Your immune system is designed to fight off foreign invaders like bacteria, viruses, and other germs. During a lupus flare, your body attacks your own tissue as if it’s a foreign invader. It creates antibodies to destroy that healthy tissue, causing pain, inflammation, and serious damage throughout the body. The immune system in patients who have lupus can attack their skin, joints, blood, heart, kidneys, and lungs.
Symptoms of a lupus flare-up
In some cases, you might not have any symptoms at all during a flare. It’s important that those with lupus see their provider often for monitoring to identify flares early and prevent damage to internal organs and other tissue because of the chance that a flare will occur without producing symptoms.
In most cases, though, you’ll experience worsening symptoms during a lupus flare. Those symptoms include dry eyes, a rash, headaches, unexplained fever, memory loss, confusion, ulcers in the nose or mouth, frothy urine, joint pain, shortness of breath, chest pain, and swelling of extremities. Weight loss is also common. Most people will experience symptoms during a flare-up, but very few will experience all of the symptoms listed here. Journaling how you feel each day can help you catch a flare-up and intervene early.
What causes a lupus flare?
While you may be genetically predisposed to lupus, external triggers bring on the illness and flare-ups. These external factors include physical and emotional stress, usually caused by life events like:
- the loss of a loved one
- divorce or relationship strain

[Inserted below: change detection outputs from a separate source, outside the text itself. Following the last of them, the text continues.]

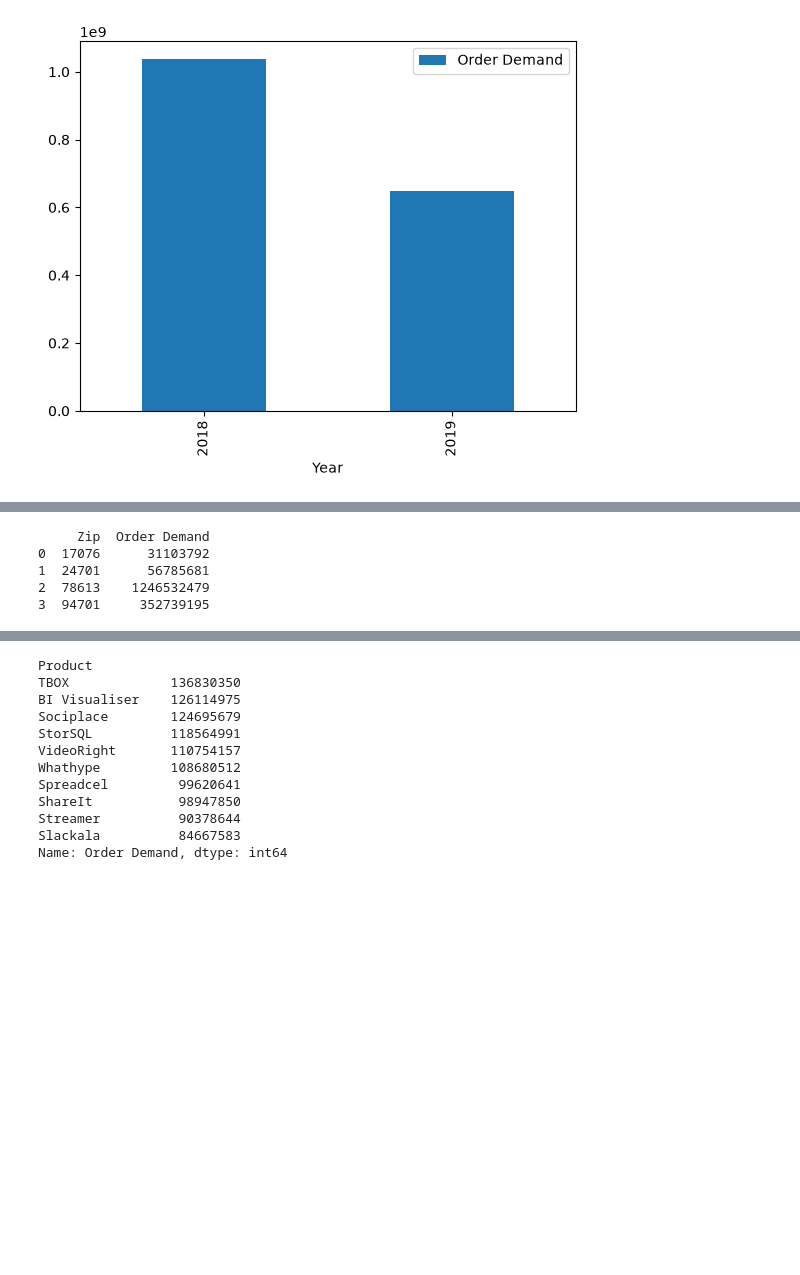
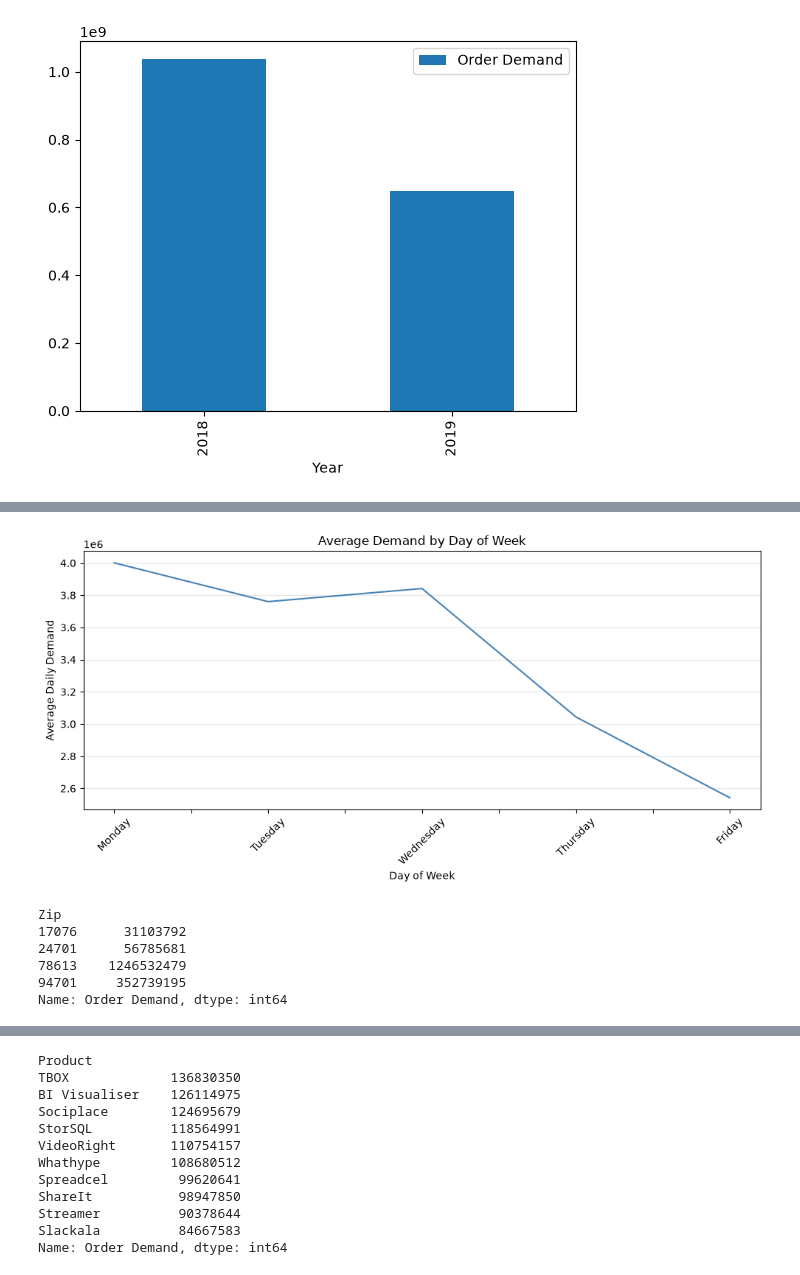
Before and after one commit to maipham-ctrl/Nova_Retail, a Jupyter notebook: main.ipynb, the cells around one changed output, grey strips where cells are left out. Saved outputs shown, nothing was run; the diff lists cells and outputs as text; code cells hidden in the pictures; blank space fills up the shorter version.

Commit message:
update weekly pattern

```diff
--- a/main.ipynb
+++ b/main.ipynb
@@ -210,0 +202,24 @@ plt.show()
+# %%
+daily_demand = (
+    df.groupby("Date")["Order Demand"]
+      .sum()
+      .reset_index()
+)
+
+daily_demand["Day"] = daily_demand["Date"].dt.day_name()
+day_order = [
+    "Monday",
+    "Tuesday",
+    "Wednesday",
+    "Thursday",
+    "Friday",
+    "Saturday",
+    "Sunday"
+]
+weekly_pattern = (
+    daily_demand.groupby("Day")["Order Demand"]
+                .mean()
+                .reindex(day_order)
+)
+
+print(weekly_pattern)
@@ -211,18 +236,34 @@ plt.show()
+# %%
+weekly_pattern.plot(
+    kind="line",
+    figsize=(10, 5),
+    color="steelblue"
+)
+
+plt.title("Average Demand by Day of Week")
+plt.xlabel("Day of Week")
+plt.ylabel("Average Daily Demand")
+plt.xticks(rotation=45)
+plt.grid(axis="y", alpha=0.3)
+plt.tight_layout()
+plt.show()
+# %% [output]
+[figure, added]
 # %%
 # demand across region
 # %%
 region_demand = (
-    df.groupby("Zip")["Order Demand"]
+    df.groupby("Zip",as_index=True)["Order Demand"]
       .sum()
-      .reset_index()
 )
 print(region_demand)
 # %% [output]
-     Zip  Order Demand
-0  17076      31103792
-1  24701      56785681
-2  78613    1246532479
-3  94701     352739195
+Zip
+17076      31103792
+24701      56785681
+78613    1246532479
+94701     352739195
+Name: Order Demand, dtype: int64
 # %%
 region_demand.plot.barh(
     x="Zip",
```
Also changed, not shown: parts of 19 cells of this notebook.
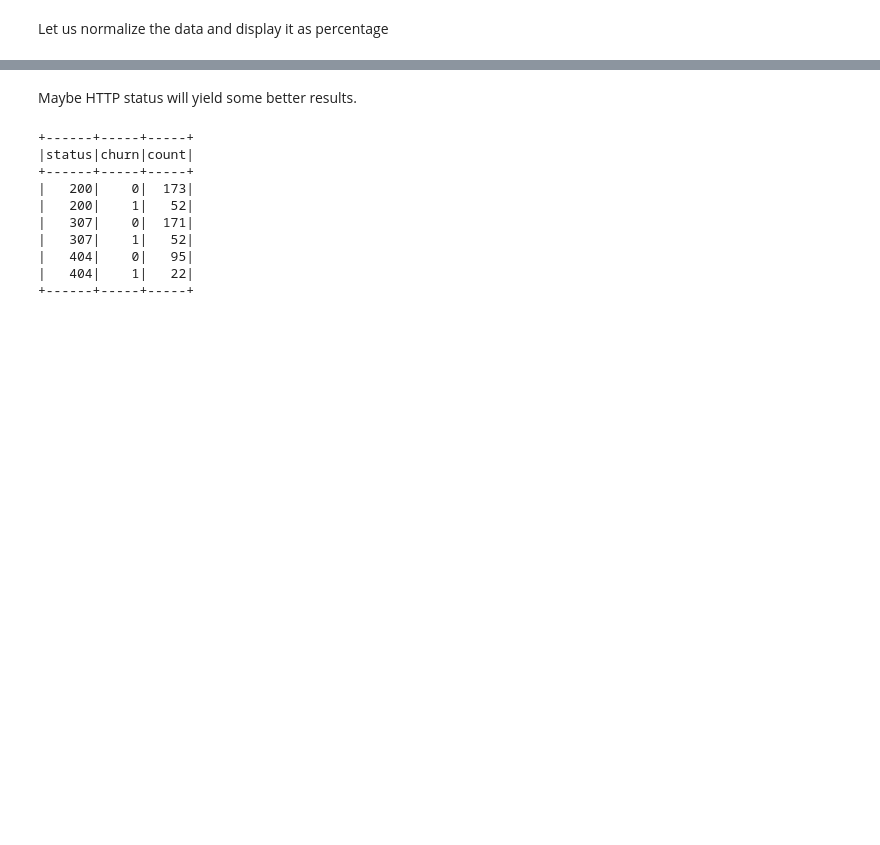
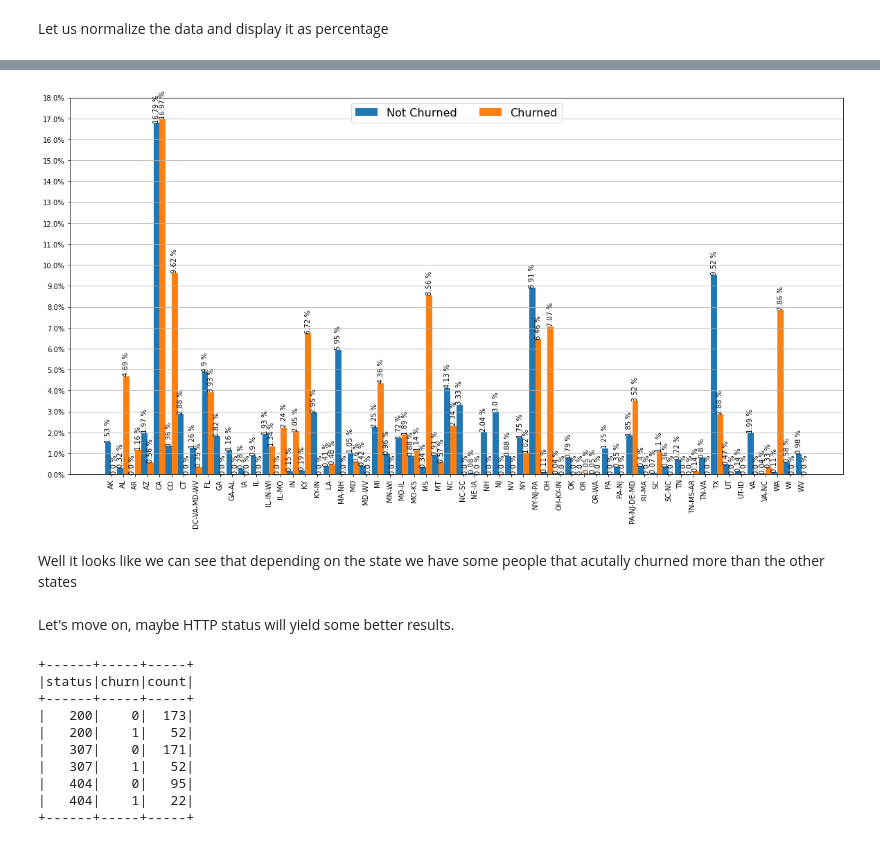
Before and after one commit to Soundoffear/DSN_CASTONE_Sparkify, a Jupyter notebook: Sparkify.ipynb, the cells around one changed output, grey strips where cells are left out. Cells and saved outputs as stored; diff of their text form; code cells hidden in the pictures; blank space fills up the shorter version.

Commit message:
Data Exploration

```diff
--- a/Sparkify.ipynb
+++ b/Sparkify.ipynb
@@ -827,0 +840,2 @@ Let us normalize the data and display it as percentage
+# %%
+states_f = set(all_states)
@@ -827,0 +885,8 @@ Let us normalize the data and display it as percentage
+# %%
+diff_s2 = states_f - set(pdf_s2["State"].unique())
+pdf_s2 = pdf_s2.append(pd.DataFrame({"State":list(diff_s2),
+                                    "churn":len(diff_s2)*[1],
+                                    'count':len(diff_s2)*[0],
+                                    '%':len(diff_s2)*[0]}))
+pdf_s2.reset_index(inplace=True)
+pdf_s2.drop('index', axis=1, inplace=True)
@@ -827,0 +917,3 @@ Let us normalize the data and display it as percentage
+# %%
+pdf_s1['%'] = round(pdf_s1['count']/pdf_s1['count'].sum()*100, 2)
+pdf_s2['%'] = round(pdf_s2['count']/pdf_s2['count'].sum()*100, 2)
@@ -828,5 +940,49 @@ Let us normalize the data and display it as percentage
+# %%
+fig, ax = plt.subplots(figsize=[20, 10])
+
+x_range = np.arange(len(pdf_states[pdf_states['churn']==0]))
+
+rects1 = ax.bar(x=x_range-0.25,
+      height=pdf_states[pdf_states['churn'] == 0]['%'],
+      width=0.5,
+      label='Not Churned')
+rects2 = ax.bar(x=x_range+0.25,
+      height=pdf_states[pdf_states['churn'] == 1]['%'],
+      width=0.5,
+      label='Churned')
+ax.set_xticks(x_range)
+ax.set_xticklabels(np.array(pdf_states[pdf_states['churn']==0]['State']), rotation=90)
+ax.set_yticks(np.arange(0, max(pdf_states[pdf_states['churn']==0]['%'])+2, 1))
+ax.set_yticklabels([str(x)+'%' for x in np.arange(max(pdf_states[pdf_states['churn']==0]['%'])+2)])
+ax.yaxis.grid()
+plt.legend(loc='upper center',
+           ncol=2,
+           fontsize=16)
+
+def set_datalabels(rects):
+    for rect in rects:
+        bheight = rect.get_height()
+        bwidth = rect.get_width()
+        b_x = rect.get_x()
+
+        ax.text(b_x + bwidth/2,
+                bheight,
+                s=str(bheight)+" %",
+                rotation = 90,
+                fontsize=10,
+                va='bottom',
+                ha='center',
+                color='black')
+set_datalabels(rects1)
+set_datalabels(rects2)
+
+plt.show()
+# %% [output]
+[figure, added]
+# %% [markdown]
+Well it looks like we can see that depending on the state we have some people that acutally churned more than the other states
 # %% [markdown]
-Maybe HTTP status will yield some better results.
+Let's move on, maybe HTTP status will yield some better results.
 # %%
 df.dropDuplicates(['userId', 'status']).groupBy(['status', 'churn']).count().orderBy(['status', 'churn']).show()
 # %% [output]
```
Also changed, not shown: parts of 43 cells of this notebook.
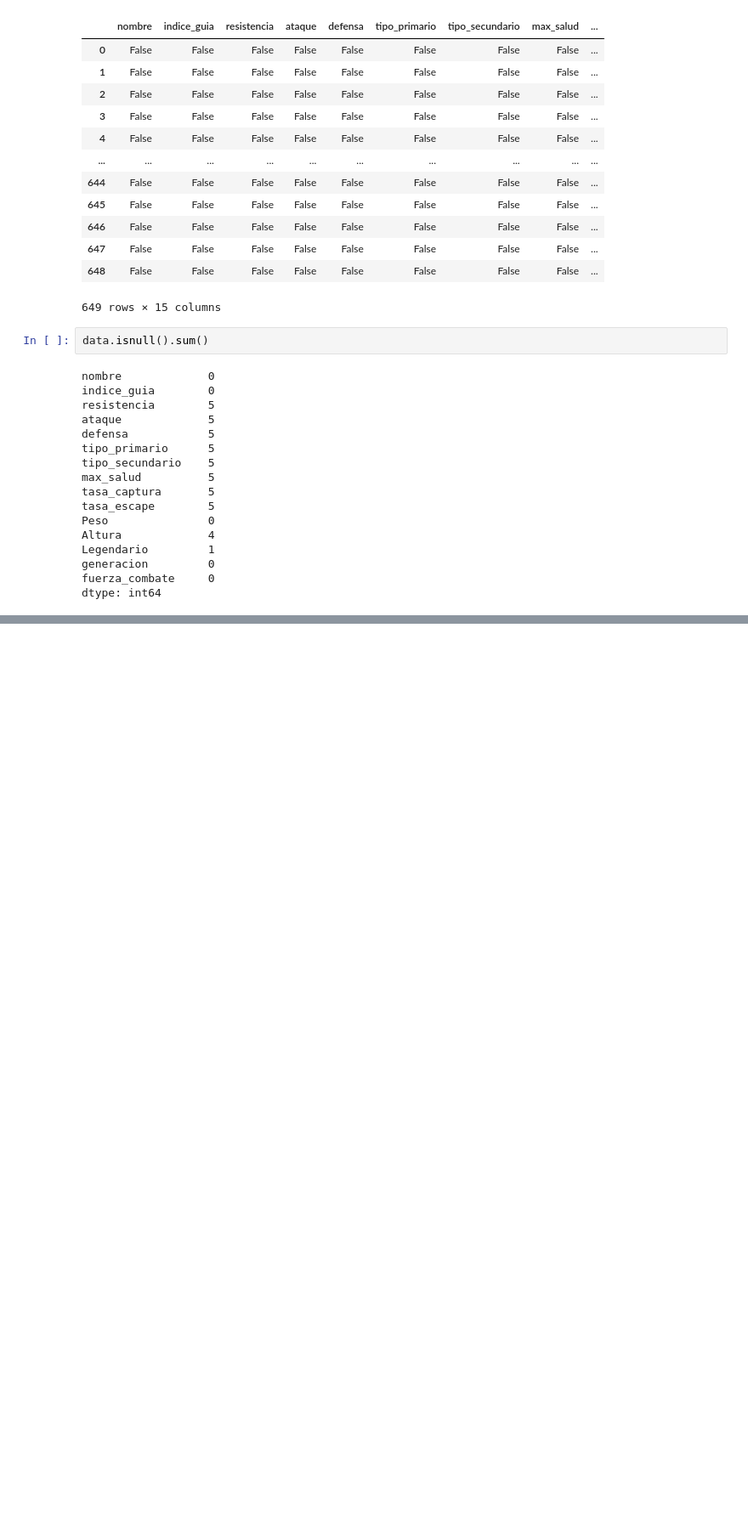
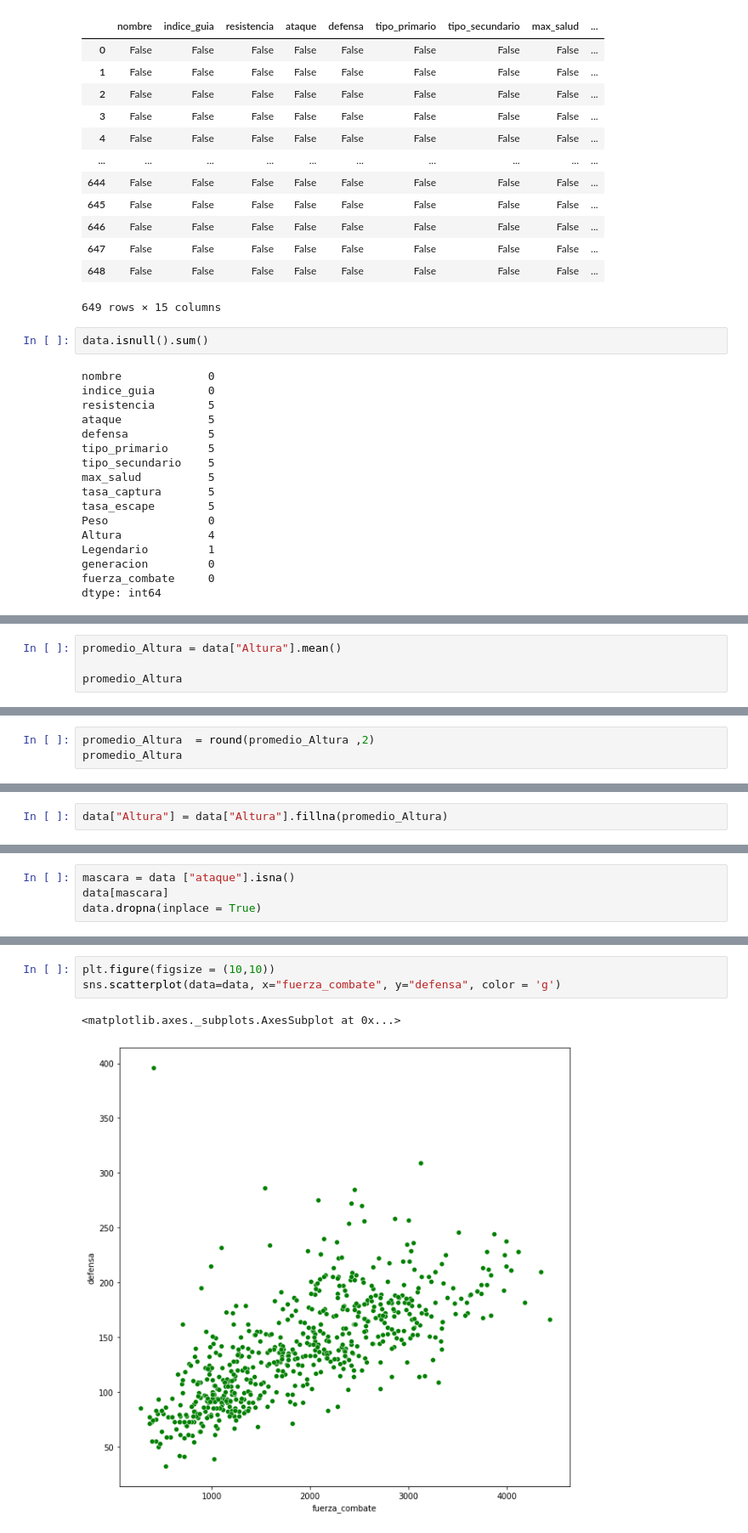
Before and after one commit to IonatanPerez/AprenderProgramando_cursos_2022, a Jupyter notebook: Proyectos personales/Martes/Paola Rivero-Martes/pokemón.ipynb, the cells around one changed output, grey strips where cells are left out. Shown at 85% size. Cells and saved outputs as stored; diff of their text form; blank space fills up the shorter version.

```diff
--- a/Proyectos personales/Martes/Paola Rivero-Martes/pokemón.ipynb
+++ b/Proyectos personales/Martes/Paola Rivero-Martes/pokemón.ipynb
@@ -143,0 +148,4 @@ lista_imputar
+# %%
+promedio_Altura = data["Altura"].mean()
+
+promedio_Altura
@@ -143,0 +154,3 @@ lista_imputar
+# %%
+promedio_Altura  = round(promedio_Altura ,2)
+promedio_Altura
@@ -143,0 +159,2 @@ lista_imputar
+# %%
+data["Altura"] = data["Altura"].fillna(promedio_Altura)
@@ -143,0 +184,4 @@ lista_imputar
+# %%
+mascara = data ["ataque"].isna()
+data[mascara]
+data.dropna(inplace = True)
@@ -143,0 +298,6 @@ lista_imputar
+# %%
+plt.figure(figsize = (10,10))
+sns.scatterplot(data=data, x="fuerza_combate", y="defensa", color = 'g')
+# %% [output]
+<matplotlib.axes._subplots.AxesSubplot at 0x...>
+[figure, added]
```
Also changed, not shown: parts of 45 cells of this notebook, 21 other files.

- the loss of a job or income
- pregnancy or childbirth
- recent surgery
- an accident or serious injury
- a traumatic event
- a recent infection
- exhaustion/lack of adequate sleep
Extended exposure to the sun without protection can also trigger a lupus flare.
How to prevent lupus flares
Because external factors play such an important role in the development and management of lupus, controlling those external factors can dramatically improve the quality of life for those suffering from this disease.
Steps you can take to prevent lupus flares include:
- get plenty of rest
- see a therapist to help you work through stress
- adopt healthy coping mechanisms for stress
- eat a healthy diet and take vitamins recommended by your provider
- avoid direct sun exposure by wearing adequate clothing and sunscreen
Some factors are more difficult to control, like having surgery or being in an accident. If there are external risk factors occurring in your life, notify your provider so he or she can provide recommendations for prevention, identification of a flare, and timely intervention.
How to identify a flare
Identifying a lupus flare can be challenging. After all, joint pain and fatigue are common in healthy people, too. You might experience some classic lupus symptoms all the time for unrelated reasons. Because of this, it’s recommended that you track your daily signs and symptoms and share that information with your provider 1) during your routine appointments, and 2) if you notice signs of a flare-up.
You can use a smartphone app, a simple notebook, or this impact tracker to track your symptoms over time and communicate them with your healthcare team. The Lupus Foundation offers this Lupus Flare Plan Template to help you and your provider create a plan for identifying and managing future flares.